In the foregoing circumstances, the balance of convenience lies in favour of vacating the injunction herein so that the defendant who had been in possession of the land in dispute herein upon an alleged purchase of the same must maintain possession until the rights of the parties are determined.

This Court would however make clear that the defendant must not in any way deal adversely with the legal interest in this land by disposal or otherwise until this matter is heard and determined. He may however proceed to farm the land as he used to prior to the injunction that has been vacated.

This Court will not have to consider the relative strength of the parties' cases. This is a matter of last resort.

In American Cyanamid Co. v Ethicon Ltd Lord Diplock said at p. 409 that

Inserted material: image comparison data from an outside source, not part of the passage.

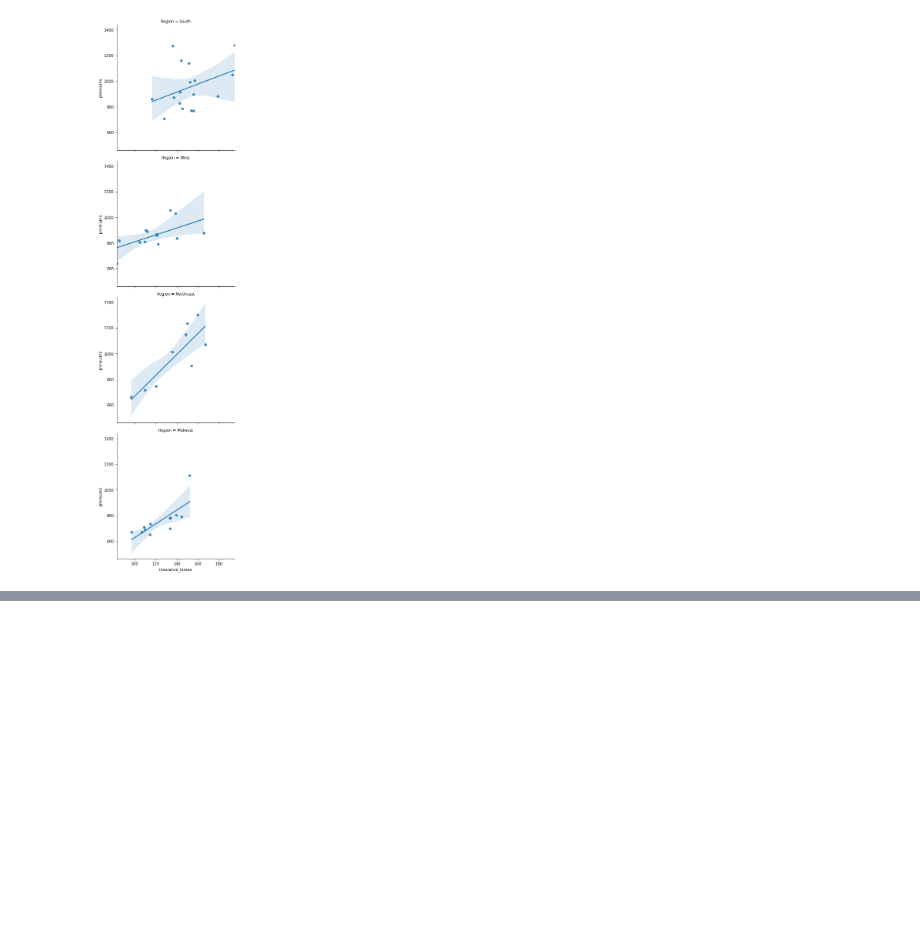
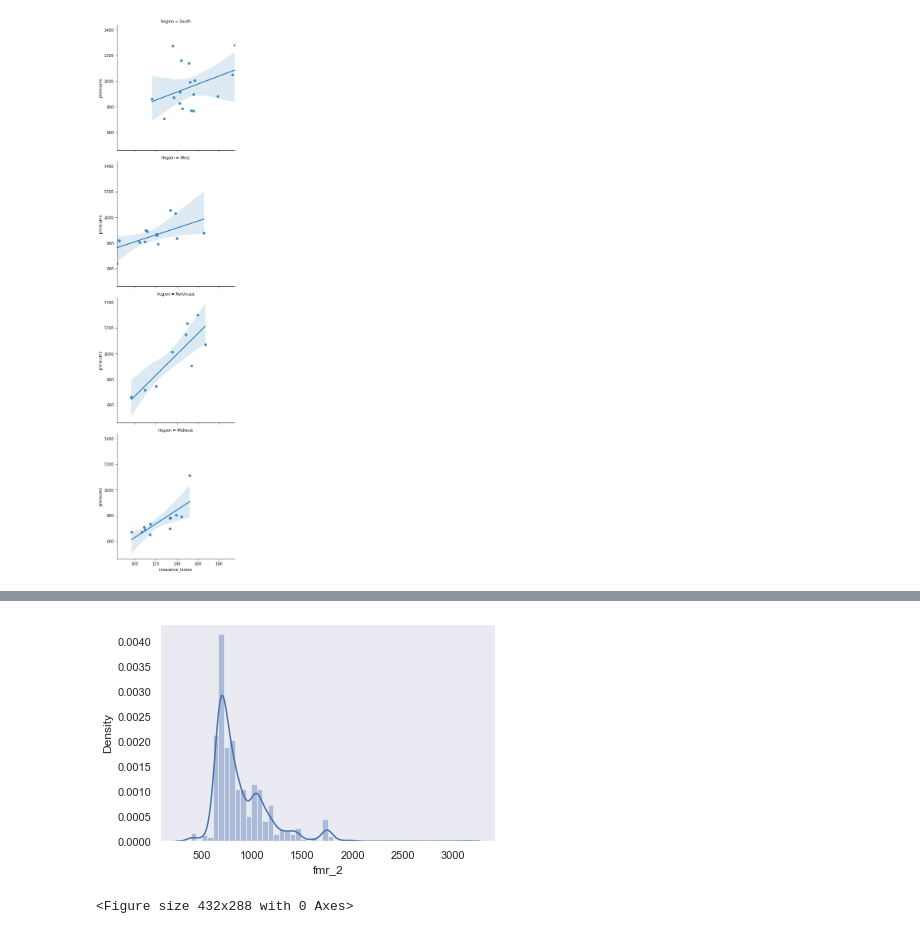
Before and after one commit to marcusandrev/DataCamp-Data-Scientist-with-Python-Career-Track, a Jupyter notebook: 12-Intermediate-Data-Visualization-with-Seaborn/InDVS-Chapter-1-2.ipynb, the cells around one changed output, grey strips where cells are left out. Cells and saved outputs as stored; diff of their text form; code cells hidden in the pictures; blank space fills up the shorter version.

```diff
--- a/12-Intermediate-Data-Visualization-with-Seaborn/InDVS-Chapter-1-2.ipynb
+++ b/12-Intermediate-Data-Visualization-with-Seaborn/InDVS-Chapter-1-2.ipynb
@@ -185,0 +249,8 @@ plt.show()
+# %%
+sns.distplot(df['fmr_2'])
+sns.set_style("whitegrid")
+plt.show()
+plt.clf()
+# %% [output]
+[figure, added]
+<Figure size 432x288 with 0 Axes>
```
Also changed, not shown: parts of 24 cells of this notebook, 2 other files.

...it may not be improper to take into account in tipping the balance the relative strength of each party's case as revealed by the affidavit evidence adduced on the hearing of the application. This, however, should be done only where it is apparent upon the facts disclosed by evidence as to which there is no credible dispute that the strength of one party's case is disproportionate to that of the other party. The court is not justified in embarking upon anything resembling a trial of the action upon conflicting affidavits in order to evaluate the strength of either party's case.

The parties must ensure that this matter that is exempt from mandatory mediation is escalated to trial as soon as possible since this Court is fully seized of this matter util trial.

Costs on this application shall be for the successful defendant.

Made in chambers at Blantyre this 22nd May 2017.

___________

M. A. Tembo

JUDGE